There are basically two kinds of romantic suspense novels. In the first, there is a mystery. The villain remains unknown throughout the book only to be uncovered in the climactic ending scenes. The author must be very skilled at plotting to insure that the reader remains in suspense but doesn't feel tricked at the end. In the second type, the
villain is pretty clear from the start. What remains unclear are his motives. Here the author must be very skilled at creating an ominous atmosphere and a feeling of impending danger. Helen R. Myers' new book is of the second type and she skillfully maintains an aura of danger and uncertainty throughout the story.
Nicole Loring is a highly skilled art auctioneer at Dallas' premiere gallery/ auction house. When a fire damages her apartment, she bunks in with her brother Jay for a few nights. Arriving home exhausted late one night, she hears suggestive sounds from his bedroom and decides that her best course is simply to go to sleep. When she goes into her brother's room, she finds his body, in a most horrible condition. The verdict? Suicide by misadventure as a result of autoerotic stimulation gone wrong.
Three weeks later, Nicole is a mess. The shock of the discovery and the treatment she received from the detective who investigated Jay's death have left her floundering. When she imbibes too freely at a cocktail party after an auction, her boss asks one of the hired guards to see her home.
Roman McKenna has been moonlighting at the auction house for several weeks. He has noticed Nicole and has found her attractive. But his own personal problems have kept him from approaching her. Roman is a divorced father whose beloved five year old daughter is losing her battle with leukemia. He has little emotional energy left.
Roman is somewhat bemused by Nicole's antagonism toward the police and quizzes her about the source of her anger. Clearly, it stems from the investigation of her brother's death. Roman has just been promoted to detective and decides to look into the case. This brings him into contact with the detective in charge, Wes Willard. The all too smooth
Willard is not popular with the other detectives, and Roman senses from the start that there is something more to the case.
Finally, Nicole tells Roman the whole story. Jay had been taking custody of his week old son that evening and Nicole had heard baby noises when she called earlier. She cannot believe that Jay would have done what Detective Willard insisted he had. Moreover, the baby had disappeared. Nicole is convinced that Jay was murdered and that the baby was kidnapped. But she didn't even mention the child's existence to Willard, so great was her immediate distrust of the man. Moreover, Willard has been surreptitiously stalking her after she refused to let the matter drop.
Thus the suspense. Was Jay murdered? What happened to the baby?
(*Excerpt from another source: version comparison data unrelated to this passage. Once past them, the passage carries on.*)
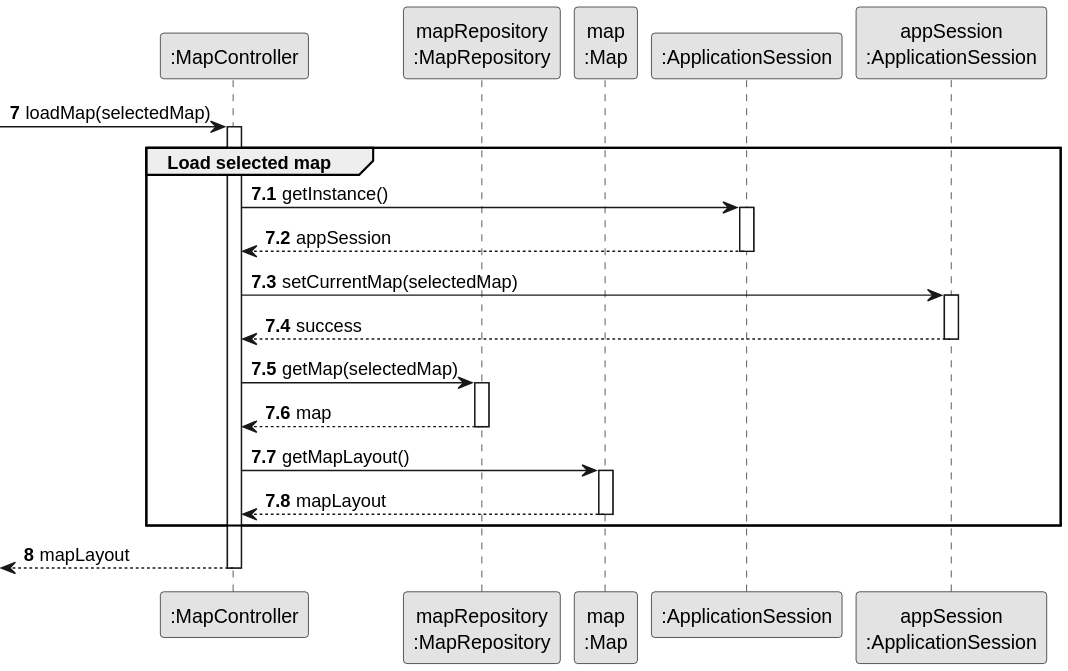
The PlantUML diagram docs/system-documentation/Sprint 2/US07/03.design/svg/US07-SD-load-map.svg in HenriqueSilva18/Railway-Network-Simulator, before a commit.
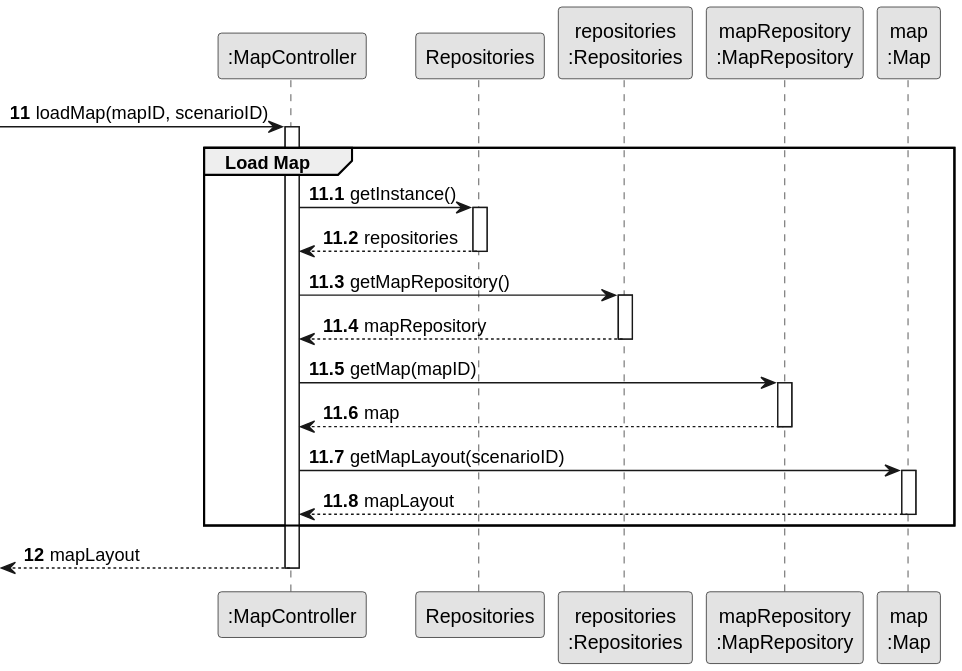
After the change.

Change to the diagram source:
```diff
@@ -3,43 +3,40 @@
 skinparam packageStyle rectangle
 skinparam shadowing false
 
-autonumber 7
+participant ":MapController" as CTRL
+participant "Repositories" as REPOS
+participant "repositories\n:Repositories" as REPOS_SINGLETON
+participant "mapRepository\n:MapRepository" as MAP_REPO
+participant "map\n:Map" as MAP
 
-participant ":MapController" as CTRL
-participant "mapRepository\n:MapRepository" as REPOS_MAP
-participant "map\n:Map" as MAP
-participant ":ApplicationSession" as APP_SESSION
-participant "appSession\n:ApplicationSession" as APP_SESSION_SINGLETON
+autonumber 11
+-> CTRL: loadMap(mapID, scenarioID)
 
--> CTRL: loadMap(selectedMap)
+autonumber 11.1
 activate CTRL
-autonumber 7.1
-    group Load selected map
+    group Load Map
+        CTRL -> REPOS: getInstance()
+        activate REPOS
+            REPOS --> CTRL: repositories
+        deactivate REPOS
 
+        CTRL -> REPOS_SINGLETON: getMapRepository()
+        activate REPOS_SINGLETON
+            REPOS_SINGLETON --> CTRL: mapRepository
+        deactivate REPOS_SINGLETON
 
-        CTRL -> APP_SESSION: getInstance()
-        activate APP_SESSION
-            APP_SESSION --> CTRL:appSession
-        deactivate APP_SESSION
+        CTRL -> MAP_REPO: getMap(mapID)
+        activate MAP_REPO
+            MAP_REPO --> CTRL: map
+        deactivate MAP_REPO
 
-        CTRL -> APP_SESSION_SINGLETON: setCurrentMap(selectedMap)
-        activate APP_SESSION_SINGLETON
-            APP_SESSION_SINGLETON --> CTRL: success
-        deactivate APP_SESSION_SINGLETON
-
-
-        CTRL -> REPOS_MAP: getMap(selectedMap)
-        activate REPOS_MAP
-            REPOS_MAP --> CTRL: map
-        deactivate REPOS_MAP
-
-        CTRL -> MAP: getMapLayout()
+        CTRL -> MAP: getMapLayout(scenarioID)
         activate MAP
             MAP --> CTRL: mapLayout
         deactivate MAP
+    end
 
-    end
-    autonumber 8
-    <-- CTRL : mapLayout
+autonumber 12
+    <-- CTRL: mapLayout
 deactivate CTRL
 @enduml
```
What is Willard's role in all this? The search for answers leads Nicole and Roman into the steamy sexual underworld of Dallas and into danger.
Interestingly, Myers begins her book by apologizing for her heroine. In her introduction she writes, "One of the disturbing necessities in writing this story was for my female protagonist to take on the role of Everywoman and, therefore, make a good number of mistakes when it came to her actions and reactions in moments of crisis." I suppose Myers was worried that Nicole would come across as a hysterical and stupid
Yet this reader (who generally cringes at "too stupid to live" heroines) found Nicole, for the most part, strong and sympathetic. Her actions made sense, given her determination to save her infant nephew and her distrust of Willard. I also felt that Myers did a fine job of providing the family background that explains both her and her brother's behavior.
Roman is likewise a fully developed character. His growing love for Nicole, his sense that a cop and an art expert have little chance of permanence, his anguish over his daughter's illness are all drawn by an expert hand. Myers also provides a well crafted picture of a fledgling detective who feels he may be in over his head but who nevertheless insists on trying to do the right thing. The research Myers did into police procedure and politics gives the story an added verisimilitude.
More Than You Know succeeded in sustaining the atmosphere of menacing danger that kept me turning the pages. It also has a tender romance between two people who, though from very different worlds, need and love each other. In short, it is a very good example of romantic suspense.